> [Exercise instructions]
The word "const" marks the lines you need; copy each of them from the data.

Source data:
╔══

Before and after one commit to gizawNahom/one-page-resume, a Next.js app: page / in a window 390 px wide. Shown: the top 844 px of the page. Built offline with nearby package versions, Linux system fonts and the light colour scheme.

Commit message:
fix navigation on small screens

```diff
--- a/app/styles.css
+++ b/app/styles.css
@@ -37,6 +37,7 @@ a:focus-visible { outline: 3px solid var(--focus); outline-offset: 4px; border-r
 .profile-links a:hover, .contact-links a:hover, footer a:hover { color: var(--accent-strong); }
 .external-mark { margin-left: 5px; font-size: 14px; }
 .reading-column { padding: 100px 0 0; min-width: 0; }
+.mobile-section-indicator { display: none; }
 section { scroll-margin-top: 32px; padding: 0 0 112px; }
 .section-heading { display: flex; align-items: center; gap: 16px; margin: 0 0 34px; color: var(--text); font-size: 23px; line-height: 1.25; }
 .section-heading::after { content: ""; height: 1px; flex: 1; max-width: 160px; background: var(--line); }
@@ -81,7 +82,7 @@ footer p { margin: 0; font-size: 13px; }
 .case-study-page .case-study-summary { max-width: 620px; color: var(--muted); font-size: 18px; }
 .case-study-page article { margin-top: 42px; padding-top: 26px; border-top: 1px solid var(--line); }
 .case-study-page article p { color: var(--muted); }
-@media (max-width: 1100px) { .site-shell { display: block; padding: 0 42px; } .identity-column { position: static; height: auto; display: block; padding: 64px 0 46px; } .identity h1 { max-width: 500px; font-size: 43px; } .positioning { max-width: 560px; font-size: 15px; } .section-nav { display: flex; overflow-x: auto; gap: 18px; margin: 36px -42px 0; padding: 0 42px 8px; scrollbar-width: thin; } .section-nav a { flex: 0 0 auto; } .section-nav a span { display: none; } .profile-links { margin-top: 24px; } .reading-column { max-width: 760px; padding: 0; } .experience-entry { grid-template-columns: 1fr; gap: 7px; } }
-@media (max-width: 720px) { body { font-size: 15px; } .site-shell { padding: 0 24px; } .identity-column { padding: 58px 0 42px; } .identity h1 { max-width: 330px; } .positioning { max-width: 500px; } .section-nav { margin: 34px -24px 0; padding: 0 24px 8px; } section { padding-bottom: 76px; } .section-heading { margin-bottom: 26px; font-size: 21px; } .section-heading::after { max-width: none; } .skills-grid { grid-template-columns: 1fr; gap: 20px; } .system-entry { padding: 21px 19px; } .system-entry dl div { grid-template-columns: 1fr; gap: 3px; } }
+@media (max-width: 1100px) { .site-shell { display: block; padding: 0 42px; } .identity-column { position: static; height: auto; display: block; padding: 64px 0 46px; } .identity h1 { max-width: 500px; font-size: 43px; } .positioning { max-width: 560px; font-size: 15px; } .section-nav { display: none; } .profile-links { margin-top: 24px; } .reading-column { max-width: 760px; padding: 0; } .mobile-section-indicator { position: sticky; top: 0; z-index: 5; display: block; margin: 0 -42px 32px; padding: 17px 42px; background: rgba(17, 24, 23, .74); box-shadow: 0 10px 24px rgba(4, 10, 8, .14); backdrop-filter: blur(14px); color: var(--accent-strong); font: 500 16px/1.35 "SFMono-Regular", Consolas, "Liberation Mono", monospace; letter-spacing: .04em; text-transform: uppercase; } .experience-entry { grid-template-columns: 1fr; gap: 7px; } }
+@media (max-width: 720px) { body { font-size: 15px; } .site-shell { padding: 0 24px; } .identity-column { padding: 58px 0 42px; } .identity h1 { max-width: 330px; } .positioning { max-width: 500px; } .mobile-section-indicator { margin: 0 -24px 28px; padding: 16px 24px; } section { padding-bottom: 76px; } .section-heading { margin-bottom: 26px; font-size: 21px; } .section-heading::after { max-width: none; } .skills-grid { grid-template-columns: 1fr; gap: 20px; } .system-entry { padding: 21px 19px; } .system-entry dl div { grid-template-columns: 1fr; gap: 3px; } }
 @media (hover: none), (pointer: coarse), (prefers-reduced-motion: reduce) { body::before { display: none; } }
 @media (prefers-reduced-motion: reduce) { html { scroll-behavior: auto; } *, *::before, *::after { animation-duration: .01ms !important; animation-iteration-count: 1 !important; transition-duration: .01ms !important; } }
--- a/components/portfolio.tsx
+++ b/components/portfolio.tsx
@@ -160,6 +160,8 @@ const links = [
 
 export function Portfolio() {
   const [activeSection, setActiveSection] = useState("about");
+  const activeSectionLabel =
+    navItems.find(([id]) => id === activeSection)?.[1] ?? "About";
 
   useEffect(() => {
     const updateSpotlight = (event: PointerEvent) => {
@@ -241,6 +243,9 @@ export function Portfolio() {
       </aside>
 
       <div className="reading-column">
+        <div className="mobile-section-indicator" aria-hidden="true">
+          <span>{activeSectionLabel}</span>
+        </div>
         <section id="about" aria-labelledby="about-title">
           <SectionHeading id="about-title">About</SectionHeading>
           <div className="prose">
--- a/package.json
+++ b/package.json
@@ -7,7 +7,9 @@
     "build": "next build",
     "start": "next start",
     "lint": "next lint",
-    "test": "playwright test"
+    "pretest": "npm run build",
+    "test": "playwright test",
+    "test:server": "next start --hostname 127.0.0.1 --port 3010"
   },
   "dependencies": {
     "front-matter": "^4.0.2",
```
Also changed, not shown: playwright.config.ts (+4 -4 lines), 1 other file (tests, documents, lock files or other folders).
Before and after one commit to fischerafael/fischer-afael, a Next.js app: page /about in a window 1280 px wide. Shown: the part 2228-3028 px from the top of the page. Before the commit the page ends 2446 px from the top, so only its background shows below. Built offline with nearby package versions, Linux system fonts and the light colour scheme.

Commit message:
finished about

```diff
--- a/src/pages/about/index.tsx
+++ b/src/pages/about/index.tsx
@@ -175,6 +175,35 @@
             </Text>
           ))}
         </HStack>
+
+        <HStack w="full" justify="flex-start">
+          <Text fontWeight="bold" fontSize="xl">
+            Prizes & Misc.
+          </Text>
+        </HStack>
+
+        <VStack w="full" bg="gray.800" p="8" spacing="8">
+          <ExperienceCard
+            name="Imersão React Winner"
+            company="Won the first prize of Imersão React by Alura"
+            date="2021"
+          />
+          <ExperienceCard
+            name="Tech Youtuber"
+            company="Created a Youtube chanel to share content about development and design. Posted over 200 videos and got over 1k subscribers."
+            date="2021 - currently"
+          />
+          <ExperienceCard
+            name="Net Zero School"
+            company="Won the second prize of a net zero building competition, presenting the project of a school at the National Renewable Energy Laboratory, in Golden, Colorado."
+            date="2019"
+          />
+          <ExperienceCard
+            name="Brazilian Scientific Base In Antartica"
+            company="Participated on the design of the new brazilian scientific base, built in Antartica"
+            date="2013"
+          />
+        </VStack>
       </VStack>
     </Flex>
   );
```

╚══

> [Solution below]
@@ -160,6 +160,8 @@ const links = [
   const [activeSection, setActiveSection] = useState("about");
+  const activeSectionLabel =
     const updateSpotlight = (event: PointerEvent) => {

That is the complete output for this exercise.